Midwest AeroCare

Midwest AeroCare, a Med-Trans Corporation program, recently took delivery of a medically configured Bell 407 helicopter. Based in Pittsburg, Kan., the aircraft serves southeast Kansas, southwest Missouri, and northeast Oklahoma. 

Located at Atkinson Municipal Airport in Pittsburg, the Midwest AeroCare base is a preferred critical care air medical transport provider for Ascension Via Christi, the largest healthcare provider in central Kansas. Midwest AeroCare also operates an air medical transport base in Chanute. The proximity of each of these locations allows for additional air transport coverage for Crawford and Neosho Counties and the surrounding regions. 

The Bell 407 helicopter replaced a Eurocopter AS350. The new aircraft has a 300 nautical mile range, 140 mph cruise speed, and is equipped with state-of-the-art safety enhancements such as night vision capability, XM color weather radar, and autopilot systems. Additionally, Skytrac satellite tracking software allows Med-Trans’ communication center to monitor aircraft position continuously. 

Midwest AeroCare and its predecessor companies have been based in Pittsburg for more than 12 years. The operation is accredited by the Commission on Accreditation of Medical Transport Systems (CAMTS), which is dedicated to improving the quality of patient care and safety of the transport environment.

Miltonvale EMS

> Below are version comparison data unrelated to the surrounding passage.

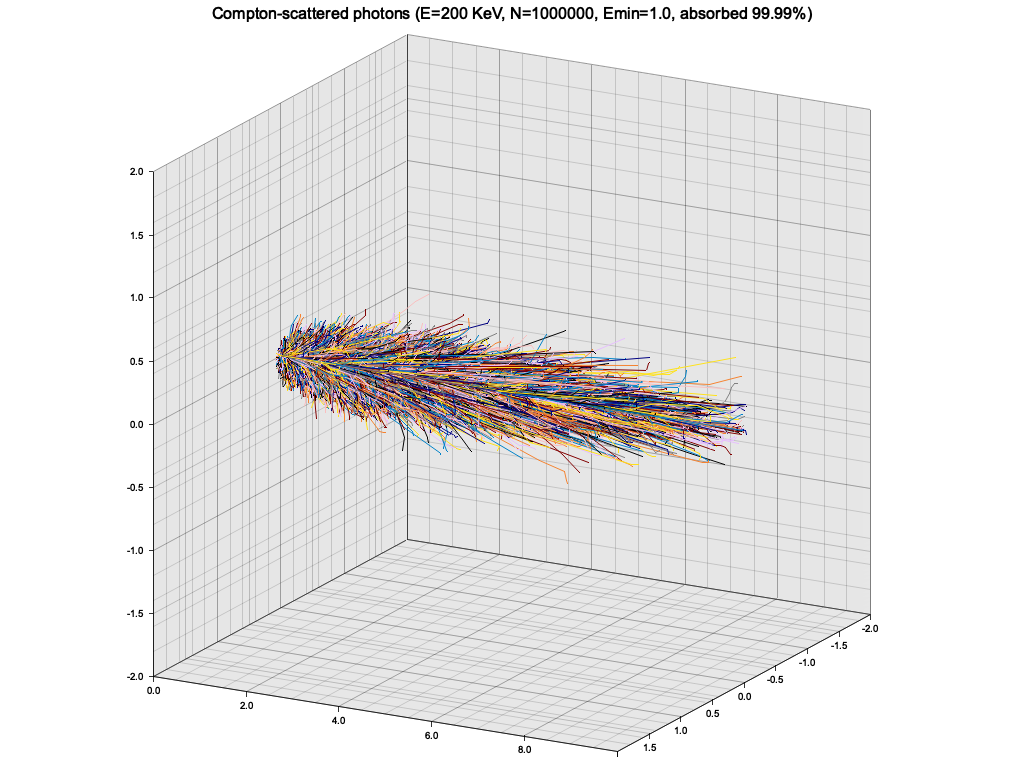
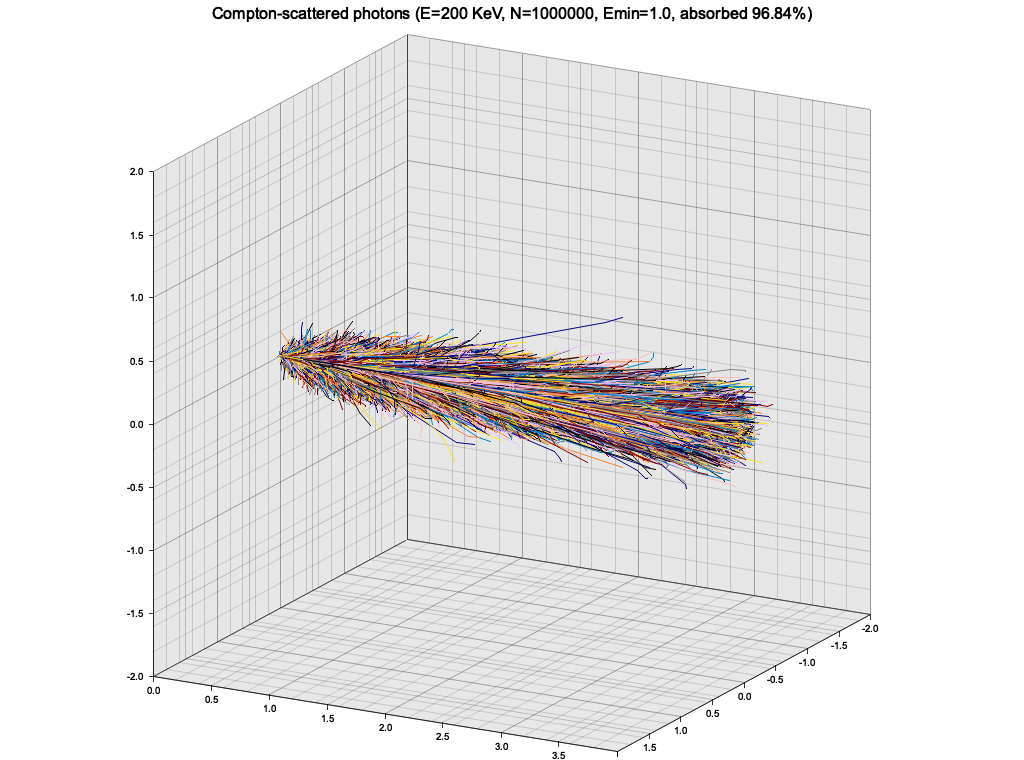
compton recalculated

diff --git a/src/compton_mc.rs b/src/compton_mc.rs
@@ -155,18 +155,18 @@ fn compton_mc_step(
     StepResult::Continue
 }
 
-pub fn run_compton_mc() {
+pub fn main() {
     // no absorption = photons do a long random walk before going out
-    _run_compton_mc(100, 500.0, 0.0);
+    run_compton_mc(100, 500.0, 0.0);
     // more or less realistic
-    _run_compton_mc(1_000_000, 200.0, 1.0);
-    _run_compton_mc(1_000_000, 800.0, 1.0);
-    _run_compton_mc(1_000_000, 3200.0, 1.0);
-    _run_compton_mc(1_000_000, 6400.0, 1.0);
-    _run_compton_mc(1_000_000, 12800.0, 1.0);
+    run_compton_mc(1_000_000, 200.0, 1.0);
+    run_compton_mc(1_000_000, 800.0, 1.0);
+    run_compton_mc(1_000_000, 3200.0, 1.0);
+    run_compton_mc(1_000_000, 6400.0, 1.0);
+    run_compton_mc(1_000_000, 12800.0, 1.0);
 }
 
-fn _run_compton_mc(total_photons: usize, initial_energy: f32, min_energy: f32) {
+fn run_compton_mc(total_photons: usize, initial_energy: f32, min_energy: f32) {
     let material = Material {
         geometry: Cuboid {
             min: Vector3 {
@@ -175,7 +175,7 @@ fn _run_compton_mc(total_photons: usize, initial_energy: f32, min_energy: f32) {
                 z: -2.0,
             },
             max: Vector3 {
-                x: 10.0,
+                x: 4.0,
                 y: 2.0,
                 z: 2.0,
             },
@@ -291,11 +291,7 @@ fn _run_compton_mc(total_photons: usize, initial_energy: f32, min_energy: f32) {
             ))
             .unwrap()
             .clone() as f32;
-        let pixel_intensity = if pixel_count == 0.0 {
-            pixel_count
-        } else {
-            pixel_count.ln() / max_bin_count.ln()
-        };
+        let pixel_intensity = (1.0 + pixel_count).ln() / (1.0 + max_bin_count).ln();
         let pixel_value = (255.0 * pixel_intensity) as u32;
         img.set_pixel(y_px, z_px, px!(pixel_value, pixel_value, pixel_value));
     }

diff --git a/src/main.rs b/src/main.rs
@@ -32,7 +32,7 @@ fn main() {
         "6" => ex6::ex6(),
         "7" => ex7::ex7(),
         "8" => ex8::ex8(),
-        "compton" => compton_mc::run_compton_mc(),
+        "compton" => compton_mc::main(),
         _ => {
             println!("Exercise {:?} not found", args.exercise);
         }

The Dane G. Hansen Foundation awarded Miltonvale EMS a grant for $43,000 to purchase a new Stryker Power Load and Cot system. A Stryker Power load system not only raises the cot up and down, but it also loads the patient into the ambulance with very little assistance from an EMS professional. The weight of a patient can be challenging to load with two people or less and more often than not with the old system additional assistance was necessary to load a patient. This new equipment is safer for the patient and the personnel.

Miltonvale EMS would like to thank the Dane G. Hansen Foundation for the generous gift that will make patient care safer for the communities they serve.

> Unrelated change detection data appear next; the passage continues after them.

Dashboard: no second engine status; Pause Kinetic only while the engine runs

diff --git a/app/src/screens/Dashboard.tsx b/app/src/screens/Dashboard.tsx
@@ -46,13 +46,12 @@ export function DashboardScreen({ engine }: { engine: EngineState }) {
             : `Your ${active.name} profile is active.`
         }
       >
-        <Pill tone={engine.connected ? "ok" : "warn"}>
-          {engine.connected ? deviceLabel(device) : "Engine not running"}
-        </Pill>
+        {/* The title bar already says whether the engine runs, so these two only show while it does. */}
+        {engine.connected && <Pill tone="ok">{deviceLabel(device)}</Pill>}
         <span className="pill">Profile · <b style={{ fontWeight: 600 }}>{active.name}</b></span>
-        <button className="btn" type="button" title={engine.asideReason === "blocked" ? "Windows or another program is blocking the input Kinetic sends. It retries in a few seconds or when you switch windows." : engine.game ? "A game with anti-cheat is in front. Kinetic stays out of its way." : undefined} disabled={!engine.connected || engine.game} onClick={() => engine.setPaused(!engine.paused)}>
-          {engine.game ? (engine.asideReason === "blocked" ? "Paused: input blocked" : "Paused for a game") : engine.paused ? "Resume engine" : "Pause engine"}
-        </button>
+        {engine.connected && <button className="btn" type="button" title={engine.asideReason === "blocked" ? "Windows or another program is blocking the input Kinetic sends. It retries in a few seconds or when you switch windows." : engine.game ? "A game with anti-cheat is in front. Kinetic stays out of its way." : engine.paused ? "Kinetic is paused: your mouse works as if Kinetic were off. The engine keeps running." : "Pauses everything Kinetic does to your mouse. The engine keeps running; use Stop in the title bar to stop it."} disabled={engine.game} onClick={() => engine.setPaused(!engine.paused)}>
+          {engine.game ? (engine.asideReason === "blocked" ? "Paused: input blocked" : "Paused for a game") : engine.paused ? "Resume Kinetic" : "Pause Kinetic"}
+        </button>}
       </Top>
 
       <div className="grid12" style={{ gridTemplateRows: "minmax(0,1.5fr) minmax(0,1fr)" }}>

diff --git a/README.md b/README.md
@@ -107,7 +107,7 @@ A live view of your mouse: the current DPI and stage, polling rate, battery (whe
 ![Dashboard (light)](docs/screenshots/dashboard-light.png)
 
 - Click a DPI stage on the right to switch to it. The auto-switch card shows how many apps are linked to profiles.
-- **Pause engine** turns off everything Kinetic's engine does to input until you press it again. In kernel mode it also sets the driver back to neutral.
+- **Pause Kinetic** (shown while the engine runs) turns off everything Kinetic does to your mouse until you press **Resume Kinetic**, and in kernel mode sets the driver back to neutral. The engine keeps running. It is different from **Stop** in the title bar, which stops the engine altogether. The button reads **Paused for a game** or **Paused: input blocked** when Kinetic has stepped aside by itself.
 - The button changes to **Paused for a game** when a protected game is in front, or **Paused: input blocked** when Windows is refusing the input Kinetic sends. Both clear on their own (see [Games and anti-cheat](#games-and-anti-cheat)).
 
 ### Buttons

Nemaha County EMS

Nemaha County EMS participated in a joint active shooter exercise at Nemaha Central schools.  EMS components stressed in the exercise were focused on triage, transportation coordination, and wait times of mutual aid resources.  Additional exercise participants included Seneca Police, Nemaha County Sheriff, Dispatch and Emergency Management, Seneca Police, Kansas Highway Patrol, Nemaha Valley Community Hospital, and staff and students of Nemaha Central.  After the exercise, NCEMS trained over 70 school staff in Stop The Bleed.

North Central Kansas Critical Care Support Team Available

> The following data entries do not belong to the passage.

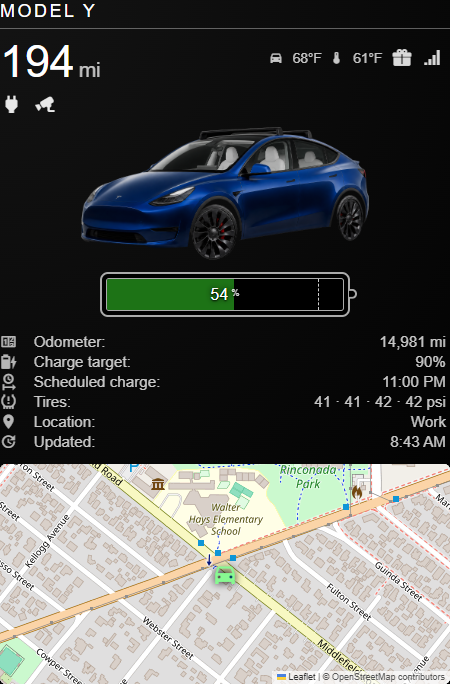
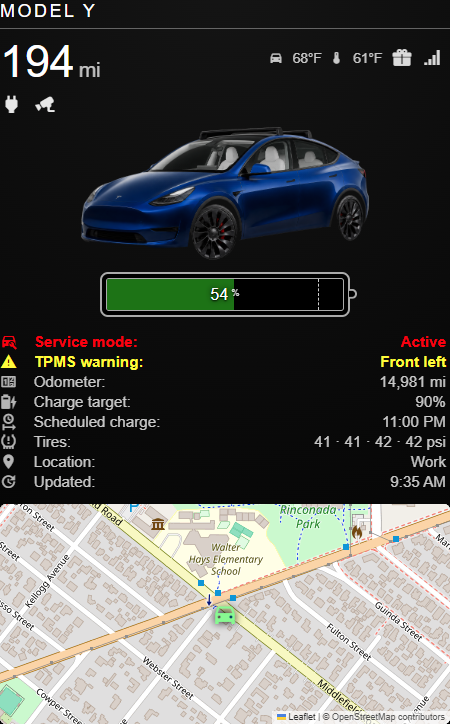
Added TPMS and Service_Mode warnings

Changed region(s): [[0.0, 0.1535, 1.0, 1.0], [0.0, 0.0, 1.0, 0.1842], [0.0, 0.9825, 0.0311, 1.0]]

diff --git a/MMM-TeslamateWithLocation.js b/MMM-TeslamateWithLocation.js
@@ -54,6 +54,8 @@ Module.register("MMM-TeslamateWithLocation", {
       temperatureIcons: { topMargin: 0 },
       temperatures: { visible: true },
       tpms: { visible: true },
+      tpmsWarnings: { visible: true },
+      serviceMode: { visible: true },
       speed: { visible: true },
       geofence: { visible: true }
     },
@@ -437,6 +439,14 @@ Module.register("MMM-TeslamateWithLocation", {
     list.className = "tml-metrics";
     this.applyMetricStyles(list);
 
+    if (this.config.displayOptions?.serviceMode?.visible !== false && v.serviceMode) {
+      this.addMetric(list, "mdi-car-wrench", "Service mode", "Active", { alert: true, color: "red" });
+    }
+
+    if (this.config.displayOptions?.tpmsWarnings?.visible !== false && v.tpmsSoftWarningText) {
+      this.addMetric(list, "mdi-alert", "TPMS warning", v.tpmsSoftWarningText, { alert: true, color: "yellow" });
+    }
+
     if (v.charging && this.config.displayOptions?.chargeAdded?.visible !== false) {
       if (v.chargeEnergyAdded !== null && v.chargeEnergyAdded !== undefined) {
         this.addMetric(list, "mdi-lightning-bolt", "Charge added", `${Number(v.chargeEnergyAdded).toFixed(1)} kWh`);
@@ -487,11 +497,21 @@ Module.register("MMM-TeslamateWithLocation", {
 
   addMetric(list, icon, name, value, options) {
     const li = document.createElement("li");
-    li.className = options?.stale ? "tml-metric is-stale" : "tml-metric";
+    const classes = ["tml-metric"];
+    if (options?.stale) {
+      classes.push("is-stale");
+    }
+    if (options?.alert) {
+      classes.push("is-alert");
+    }
+    li.className = classes.join(" ");
     if (options?.title) {
       li.title = options.title;
     }
     li.innerHTML = `<span class="icon mdi ${icon}"></span><span class="name">${this.escape(name)}</span><span class="value">${this.escape(value)}</span>`;
+    if (options?.color) {
+      li.style.color = options.color;
+    }
     list.appendChild(li);
   },
 

diff --git a/preview/index.html b/preview/index.html
@@ -88,6 +88,8 @@
       sentry: true,
       updateAvailable: true,
       scheduledChargeStart: "23:00",
+      serviceMode: true,
+      tpmsSoftWarningText: "Front left",
       geofence: "Work",
       lastUpdated: new Date().toISOString()
     };
@@ -165,6 +167,12 @@
 
     function metrics(v) {
       const rows = [];
+      if (v.serviceMode) {
+        rows.push(["mdi-car-wrench", "Service mode", "Active", { alert: true, color: "red" }]);
+      }
+      if (v.tpmsSoftWarningText) {
+        rows.push(["mdi-alert", "TPMS warning", v.tpmsSoftWarningText, { alert: true, color: "yellow" }]);
+      }
       if (v.charging) {
         rows.push(["mdi-lightning-bolt", "Charge added", v.chargeEnergyAdded.toFixed(1) + " kWh"]);
         rows.push(["mdi-clock-outline", "Time to " + v.chargeLimitSoc + "%", etaHours(v.timeToFullCharge)]);
@@ -182,9 +190,11 @@
       rows.push(["mdi-update", "Updated", new Date(v.lastUpdated).toLocaleTimeString("en-US", { hour: "numeric", minute: "2-digit", hour12: true })]);
       const ul = document.createElement("ul");
       ul.className = "tml-metrics";
-      ul.innerHTML = rows.map(([icon, name, value]) =>
-        `<li class="tml-metric"><span class="icon mdi ${icon}"></span><span class="name">${name}</span><span class="value">${value}</span></li>`
-      ).join("");
+      ul.innerHTML = rows.map(([icon, name, value, opts]) => {
+        const cls = opts?.alert ? "tml-metric is-alert" : "tml-metric";
+        const style = opts?.color ? ` style="color:${opts.color}"` : "";
+        return `<li class="${cls}"${style}><span class="icon mdi ${icon}"></span><span class="name">${name}</span><span class="value">${value}</span></li>`;
+      }).join("");
       return ul;
     }
 

diff --git a/lib/vehicle.js b/lib/vehicle.js
@@ -87,6 +87,11 @@ function emptyVehicle() {
     tpmsFr: null,
     tpmsRl: null,
     tpmsRr: null,
+    tpmsSoftFl: null,
+    tpmsSoftFr: null,
+    tpmsSoftRl: null,
+    tpmsSoftRr: null,
+    serviceMode: null,
     lastUpdated: null
   };
 }
@@ -128,6 +133,11 @@ function applyField(vehicle, key, raw) {
     case "preconditioning":
     case "pluggedIn":
     case "chargePortOpen":
+    case "tpmsSoftFl":
+    case "tpmsSoftFr":
+    case "tpmsSoftRl":
+    case "tpmsSoftRr":
+    case "serviceMode":
       vehicle[key] = asBool(raw);
       break;
     case "latitude":
@@ -202,6 +212,18 @@ function tireSet(vehicle) {
   };
 }
 
+const TPMS_SOFT_LABELS = [
+  ["tpmsSoftFl", "Front left"],
+  ["tpmsSoftFr", "Front right"],
+  ["tpmsSoftRl", "Rear left"],
+  ["tpmsSoftRr", "Rear right"]
+];
+
+function tpmsSoftWarningText(vehicle) {
+  const parts = TPMS_SOFT_LABELS.filter(([key]) => vehicle?.[key] === true).map(([, label]) => label);
+  return parts.length ? parts.join(", ") : null;
+}
+
 function presentVehicle(raw, extras) {
   const v = { ...(raw || emptyVehicle()), ...(extras || {}) };
   v.charging = isCharging(v);
@@ -210,6 +232,8 @@ function presentVehicle(raw, extras) {
   v.tires = tireSet(v);
   v.plugVoltage = liveChargerVoltage(v);
   v.plugVoltageUnit = "V";
+  v.tpmsSoftWarningText = tpmsSoftWarningText(v);
+  v.serviceMode = v.serviceMode === true;
   return v;
 }
 
@@ -222,5 +246,6 @@ module.exports = {
   isCharging,
   liveChargerVoltage,
   tireSet,
+  tpmsSoftWarningText,
   presentVehicle
 };

diff --git a/lib/vehicle.test.js b/lib/vehicle.test.js
@@ -9,8 +9,12 @@ describe("applyField", () => {
     const v = emptyVehicle();
     applyField(v, "pluggedIn", "true");
     applyField(v, "locked", "false");
+    applyField(v, "serviceMode", "true");
+    applyField(v, "tpmsSoftFl", "true");
     assert.equal(v.pluggedIn, true);
     assert.equal(v.locked, false);
+    assert.equal(v.serviceMode, true);
+    assert.equal(v.tpmsSoftFl, true);
   });
 
   it("reads location JSON as well as lat/lon topics", () => {
@@ -69,5 +73,29 @@ describe("presentVehicle", () => {
       chargerVoltage: 240
     });
     assert.equal(v.plugVoltage, null);
+  });
+
+  it("lists TPMS soft-warning corners and service mode", () => {
+    const v = presentVehicle({
+      tpmsSoftFl: true,
+      tpmsSoftFr: false,
+      tpmsSoftRl: true,
+      tpmsSoftRr: false,
+      serviceMode: true
+    });
+    assert.equal(v.tpmsSoftWarningText, "Front left, Rear left");
+    assert.equal(v.serviceMode, true);
+  });
+
+  it("omits TPMS warning text when every corner is false", () => {
+    const v = presentVehicle({
+      tpmsSoftFl: false,
+      tpmsSoftFr: false,
+      tpmsSoftRl: false,
+      tpmsSoftRr: false,
+      serviceMode: false
+    });
+    assert.equal(v.tpmsSoftWarningText, null);
+    assert.equal(v.serviceMode, false);
   });
 });

diff --git a/lib/mqtt-topics.test.js b/lib/mqtt-topics.test.js
@@ -33,6 +33,9 @@ describe("topicList", () => {
     assert.ok(topics.includes("teslamate/cars/1/longitude"));
     assert.ok(topics.includes("teslamate/cars/1/location"));
     assert.ok(topics.includes("teslamate/cars/1/tpms_pressure_fl"));
+    assert.ok(topics.includes("teslamate/cars/1/tpms_soft_warning_fl"));
+    assert.equal(parseTopic("teslamate/cars/1/service_mode").key, "serviceMode");
+    assert.ok(topics.includes("teslamate/cars/1/service_mode"));
     assert.ok(topics.includes("teslamate/cars/1/geofence"));
   });
 });

diff --git a/MMM-TeslamateWithLocation.css b/MMM-TeslamateWithLocation.css
@@ -319,6 +319,25 @@
   text-decoration: none;
 }
 
+.tml-metric.is-alert {
+  align-items: flex-start;
+  opacity: 1;
+}
+
+.tml-metric.is-alert .icon,
+.tml-metric.is-alert .name,
+.tml-metric.is-alert .value {
+  color: inherit;
+  font-weight: 700;
+  opacity: 1;
+}
+
+.tml-metric.is-alert .value {
+  white-space: normal;
+  text-align: right;
+  max-width: 70%;
+}
+
 .tml-map-wrap {
   margin-top: 12px;
   border-radius: 6px;

diff --git a/lib/mqtt-topics.js b/lib/mqtt-topics.js
@@ -50,7 +50,12 @@ const TOPIC_KEYS = {
   tpms_pressure_fl: "tpmsFl",
   tpms_pressure_fr: "tpmsFr",
   tpms_pressure_rl: "tpmsRl",
-  tpms_pressure_rr: "tpmsRr"
+  tpms_pressure_rr: "tpmsRr",
+  tpms_soft_warning_fl: "tpmsSoftFl",
+  tpms_soft_warning_fr: "tpmsSoftFr",
+  tpms_soft_warning_rl: "tpmsSoftRl",
+  tpms_soft_warning_rr: "tpmsSoftRr",
+  service_mode: "serviceMode"
 };
 
 function makeTopicPrefix(config) {

diff --git a/lib/demo-data.js b/lib/demo-data.js
@@ -86,6 +86,8 @@ const modelY = {
   frunkOpen: false,
   userPresent: false,
   updateAvailable: true,
+  serviceMode: true,
+  tpmsSoftFl: true,
   speed: 0,
   shiftState: "P",
   tpmsFl: 2.8,

diff --git a/README.md b/README.md
@@ -145,6 +145,8 @@ displayOptions: {
   temperatureIcons: { topMargin: 0 },
   temperatures: { visible: true },
   tpms: { visible: true },
+  tpmsWarnings: { visible: true },
+  serviceMode: { visible: true },
   speed: { visible: true },
   geofence: { visible: true }
 },
@@ -162,6 +164,8 @@ carImageOptions: {
 
 When `hybridView` is true the list shows Teslamate’s hybrid-view rows:
 
+- **Service mode** (red) when `service_mode` is true
+- **TPMS warning** (yellow) listing corners with `tpms_soft_warning_*` true
 - **Charge added** and **Time to {limit}%** while charging
 - **Scheduled charge** when plugged in with `scheduled_charging_start_time`
 - **Odometer**
@@ -170,6 +174,8 @@ When `hybridView` is true the list shows Teslamate’s hybrid-view rows:
 - **Location** (geofence)
 - **Speed** while `state` is `driving`
 - **Updated** (last MQTT payload)
+
+Hide the alert rows with `displayOptions.serviceMode.visible: false` or `displayOptions.tpmsWarnings.visible: false`. They are omitted when Teslamate reports false.
 
 Graphic status icons cover Teslamate’s asleep / driving / plug / lock / sentry / windows / occupant / doors / climate states. The battery cell shows usable SOC, optional cold-battery reserve, the charge-limit marker, and charger voltage only during an active charge (Teslamate’s 1–2V disconnected sentinel is ignored).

Personnel from several North Central Kansas area emergency response organizations and communities serve on a Critical Incident Stress Management Team and are available to respond to requests for service throughout the region, including Clay, Cloud, Dickinson,  Ellsworth, Jewell, Lincoln, Marshall, Mitchell, Osborne, Ottawa, Pottawatomie, Republic, Riley, Saline, Smith, and Washington counties, and can be deployed to other areas upon request.

Team members serve on a volunteer basis and are available to assist with and provide crisis response services, intervention, and follow-up care as necessary. Team members include current and former EMS, fire, law enforcement, hospital staff, chaplains, and other emergency responders, and can provide peer to peer support as a group or one-to-one basis.

The team also partners with the 10-33 Foundation, a non-profit organization founded in California with six regional offices, whose mission is to provide stress management training and crisis intervention services, as well as follow-up care, to first responder professions, military members, and their families.

Questions about the NCK Critical Care Support team or available services may be directed to Co-Coordinators Caroline Scoville, 785-822-4591 or via email at, or Levi Whitley, 785-275-2464,

    KEMSA • 6021 SW 29th St., Ste. A PMB 359 • Topeka, KS 66614 • Phone: 785-580-3459
    Copyright © Kansas Emergency Medical Services Association

    Powered by Wild Apricot Membership Software